If you are a gay black man (or if your spirit animal would be in a Paris Is Burning remake), the talented one from Danity Kane has made an album just for you.
Beyonce who? This is truly the diva all the Children should be obsessing over. I have never in my life danced so hard to an R&B album. This will be my workout CD until further notice. I cannot stress how flawlessly Dawn Richard has combined percussive dance beats with emotional R&B. This isn’t dance music for pop fans. This isn’t R&B pitched for a pop market or pop with an R&B feel. This is R&B music…for people who want to really dance. This is Get It Done music. Put your hair in a ponytail, put your heels to the side, put on the Stank Face, and PUT IN WERQ.
No one but a dancer could make an album with this much movement, but still grounded in R&B. The beats may be house, but the songs are pure soul music and there isn’t an ounce of fat on this album. Each track is completely necessary, even the intro.
Intros are usually weak, but Dawn sets up the album perfectly with “Call to Hearts.” It’s rare to find a track that you could chill out to as easily as you could choreograph some serious dance moves to, but that’s what she does on the intro and it’s the perfect appetizer for the rest of the album. The energy continues to build through “Black Lipstick” (which is a little reminiscent of the UK two-step of the early 00s) and hits its peak with the lead single “Bombs.” It’s full of attitude and swagger, but not quite as easily accessible as some of the other tracks on the EP. It takes a few listens to settle in completely, but the reward is well worth taking the time to really dig into.
"Automatic" and "Change" give you a little time to catch your breath—if you want. The rest of the EP hands you a choice depending on your mood: You can chill, or you can continue to dance. The beats are all there under the surface with R&B layered on top. Dawn really brings it home at the end with the trifecta of "Heaven," "Faith," and "Scripture." "Heaven" brings in a male voice to duet with Dawn’s supple alto over the most seductive beat on the album. "Faith" kicks it up a notch with handclaps and a lot of bass, then "Scripture" takes the album down to the cool-down, pulling out some old-school Sade tricks with lyrics that could just as easily be about God as they could be describing a relationship.
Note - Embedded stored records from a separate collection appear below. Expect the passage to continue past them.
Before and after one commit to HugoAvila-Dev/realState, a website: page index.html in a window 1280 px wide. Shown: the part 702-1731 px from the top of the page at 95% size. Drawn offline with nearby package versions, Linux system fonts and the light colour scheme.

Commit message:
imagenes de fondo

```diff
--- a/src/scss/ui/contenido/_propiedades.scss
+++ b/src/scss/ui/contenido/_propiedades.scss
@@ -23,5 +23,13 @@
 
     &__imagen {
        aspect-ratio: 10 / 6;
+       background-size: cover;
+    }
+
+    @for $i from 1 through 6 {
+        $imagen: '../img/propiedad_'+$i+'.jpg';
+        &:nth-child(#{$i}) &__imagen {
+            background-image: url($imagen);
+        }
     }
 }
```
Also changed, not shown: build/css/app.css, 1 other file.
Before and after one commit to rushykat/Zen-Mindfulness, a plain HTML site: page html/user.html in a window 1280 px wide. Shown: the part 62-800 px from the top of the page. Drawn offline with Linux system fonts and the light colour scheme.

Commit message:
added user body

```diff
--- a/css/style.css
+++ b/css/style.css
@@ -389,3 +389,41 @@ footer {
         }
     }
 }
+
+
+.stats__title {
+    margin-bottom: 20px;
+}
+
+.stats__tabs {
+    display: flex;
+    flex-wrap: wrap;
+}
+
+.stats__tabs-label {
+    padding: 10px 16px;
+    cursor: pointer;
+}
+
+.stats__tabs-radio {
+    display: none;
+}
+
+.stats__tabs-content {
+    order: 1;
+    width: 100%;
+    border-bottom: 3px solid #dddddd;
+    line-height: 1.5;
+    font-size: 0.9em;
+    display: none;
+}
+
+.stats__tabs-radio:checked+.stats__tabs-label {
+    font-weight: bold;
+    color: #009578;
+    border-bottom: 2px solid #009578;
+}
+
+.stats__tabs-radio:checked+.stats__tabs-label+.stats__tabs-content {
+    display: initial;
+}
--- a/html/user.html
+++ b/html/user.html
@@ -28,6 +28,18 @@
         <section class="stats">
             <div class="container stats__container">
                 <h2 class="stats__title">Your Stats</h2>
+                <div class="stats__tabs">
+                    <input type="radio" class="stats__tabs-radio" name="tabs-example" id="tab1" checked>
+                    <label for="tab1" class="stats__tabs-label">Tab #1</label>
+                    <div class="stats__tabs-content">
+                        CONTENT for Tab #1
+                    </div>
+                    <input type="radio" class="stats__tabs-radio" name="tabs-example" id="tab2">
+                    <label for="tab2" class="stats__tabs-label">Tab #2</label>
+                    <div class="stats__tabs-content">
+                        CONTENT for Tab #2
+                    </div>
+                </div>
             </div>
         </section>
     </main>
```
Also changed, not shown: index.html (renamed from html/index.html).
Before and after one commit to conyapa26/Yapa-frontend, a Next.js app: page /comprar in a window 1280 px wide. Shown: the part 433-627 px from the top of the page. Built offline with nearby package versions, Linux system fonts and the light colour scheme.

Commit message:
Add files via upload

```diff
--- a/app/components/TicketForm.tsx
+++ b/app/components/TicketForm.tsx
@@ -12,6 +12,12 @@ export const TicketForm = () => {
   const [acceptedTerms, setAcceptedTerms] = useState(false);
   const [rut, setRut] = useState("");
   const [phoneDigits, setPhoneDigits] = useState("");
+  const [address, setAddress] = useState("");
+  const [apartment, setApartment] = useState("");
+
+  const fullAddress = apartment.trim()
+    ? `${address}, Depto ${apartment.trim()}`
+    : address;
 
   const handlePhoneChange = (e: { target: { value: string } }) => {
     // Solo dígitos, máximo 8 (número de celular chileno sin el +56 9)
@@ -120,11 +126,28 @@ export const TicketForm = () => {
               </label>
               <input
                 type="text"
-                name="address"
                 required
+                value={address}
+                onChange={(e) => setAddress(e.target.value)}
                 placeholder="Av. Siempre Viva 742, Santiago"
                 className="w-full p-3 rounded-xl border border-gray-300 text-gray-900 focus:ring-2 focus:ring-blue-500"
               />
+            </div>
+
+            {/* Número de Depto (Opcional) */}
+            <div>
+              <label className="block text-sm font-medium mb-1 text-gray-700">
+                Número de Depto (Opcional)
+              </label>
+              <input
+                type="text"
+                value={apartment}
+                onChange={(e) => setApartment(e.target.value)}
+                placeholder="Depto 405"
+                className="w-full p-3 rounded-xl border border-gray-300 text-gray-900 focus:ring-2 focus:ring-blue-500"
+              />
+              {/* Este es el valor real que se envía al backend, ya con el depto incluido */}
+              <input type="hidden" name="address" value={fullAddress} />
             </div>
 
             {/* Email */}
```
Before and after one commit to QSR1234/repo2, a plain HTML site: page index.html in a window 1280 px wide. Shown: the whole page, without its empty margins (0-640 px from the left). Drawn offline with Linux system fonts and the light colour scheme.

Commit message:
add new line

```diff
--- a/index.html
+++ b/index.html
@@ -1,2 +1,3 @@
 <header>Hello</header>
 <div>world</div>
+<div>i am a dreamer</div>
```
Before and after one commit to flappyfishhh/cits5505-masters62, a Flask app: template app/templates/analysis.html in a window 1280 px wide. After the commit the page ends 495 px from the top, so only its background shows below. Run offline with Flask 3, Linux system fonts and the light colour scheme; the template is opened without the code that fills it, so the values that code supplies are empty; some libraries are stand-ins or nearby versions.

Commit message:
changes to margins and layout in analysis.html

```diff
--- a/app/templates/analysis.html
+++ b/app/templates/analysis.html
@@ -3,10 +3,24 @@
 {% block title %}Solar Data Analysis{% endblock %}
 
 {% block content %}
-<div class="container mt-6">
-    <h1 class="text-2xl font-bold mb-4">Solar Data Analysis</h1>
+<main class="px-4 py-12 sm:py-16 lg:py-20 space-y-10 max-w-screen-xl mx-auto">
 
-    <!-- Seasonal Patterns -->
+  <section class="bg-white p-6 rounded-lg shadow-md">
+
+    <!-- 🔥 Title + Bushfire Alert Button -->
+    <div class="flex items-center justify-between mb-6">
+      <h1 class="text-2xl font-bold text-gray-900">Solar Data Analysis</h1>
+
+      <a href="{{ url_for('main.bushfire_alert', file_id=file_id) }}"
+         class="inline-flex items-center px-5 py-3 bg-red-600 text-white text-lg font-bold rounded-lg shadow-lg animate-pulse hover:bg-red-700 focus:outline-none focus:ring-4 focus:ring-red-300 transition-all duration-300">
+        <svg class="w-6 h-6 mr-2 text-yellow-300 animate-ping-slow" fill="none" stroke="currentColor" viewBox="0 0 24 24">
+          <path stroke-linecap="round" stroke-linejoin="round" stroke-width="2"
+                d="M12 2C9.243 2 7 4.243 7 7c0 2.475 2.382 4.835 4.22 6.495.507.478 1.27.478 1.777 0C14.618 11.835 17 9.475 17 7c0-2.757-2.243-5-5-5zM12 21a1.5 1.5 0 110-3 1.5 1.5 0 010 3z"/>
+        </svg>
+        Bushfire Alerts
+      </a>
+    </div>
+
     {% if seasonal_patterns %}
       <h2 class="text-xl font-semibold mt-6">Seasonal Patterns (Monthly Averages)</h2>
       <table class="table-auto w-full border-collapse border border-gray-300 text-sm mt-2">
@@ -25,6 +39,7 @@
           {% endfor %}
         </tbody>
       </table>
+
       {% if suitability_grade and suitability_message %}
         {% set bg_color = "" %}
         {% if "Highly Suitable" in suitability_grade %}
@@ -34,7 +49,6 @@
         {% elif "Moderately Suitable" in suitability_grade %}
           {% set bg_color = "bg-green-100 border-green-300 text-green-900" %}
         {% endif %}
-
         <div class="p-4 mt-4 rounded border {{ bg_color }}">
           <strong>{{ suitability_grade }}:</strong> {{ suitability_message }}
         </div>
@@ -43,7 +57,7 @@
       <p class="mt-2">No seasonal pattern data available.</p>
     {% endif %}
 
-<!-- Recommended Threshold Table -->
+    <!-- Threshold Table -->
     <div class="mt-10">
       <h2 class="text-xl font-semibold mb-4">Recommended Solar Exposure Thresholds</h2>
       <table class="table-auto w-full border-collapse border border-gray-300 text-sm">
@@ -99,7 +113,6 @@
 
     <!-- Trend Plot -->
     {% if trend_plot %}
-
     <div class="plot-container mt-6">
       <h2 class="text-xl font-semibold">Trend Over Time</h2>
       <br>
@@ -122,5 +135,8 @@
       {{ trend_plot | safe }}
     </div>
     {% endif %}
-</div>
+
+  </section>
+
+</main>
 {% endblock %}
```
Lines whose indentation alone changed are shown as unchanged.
Pop music and dance music is very bright. You think strobe lights and glitter and happy, smiling people. This is dance music for a dark room, for a rainy night, for a basement party, and for the after-hours club. There’s nothing bright and glittery about any of this. Dawn Richard has managed to put two of my favorite things together—soulful R&B and music you can dance to—and made a sound all her own. Armor On is supposed to be the first of three EPs before her full-length debut later this year. I have my fingers crossed, but I don’t see how she could possibly top this perfection.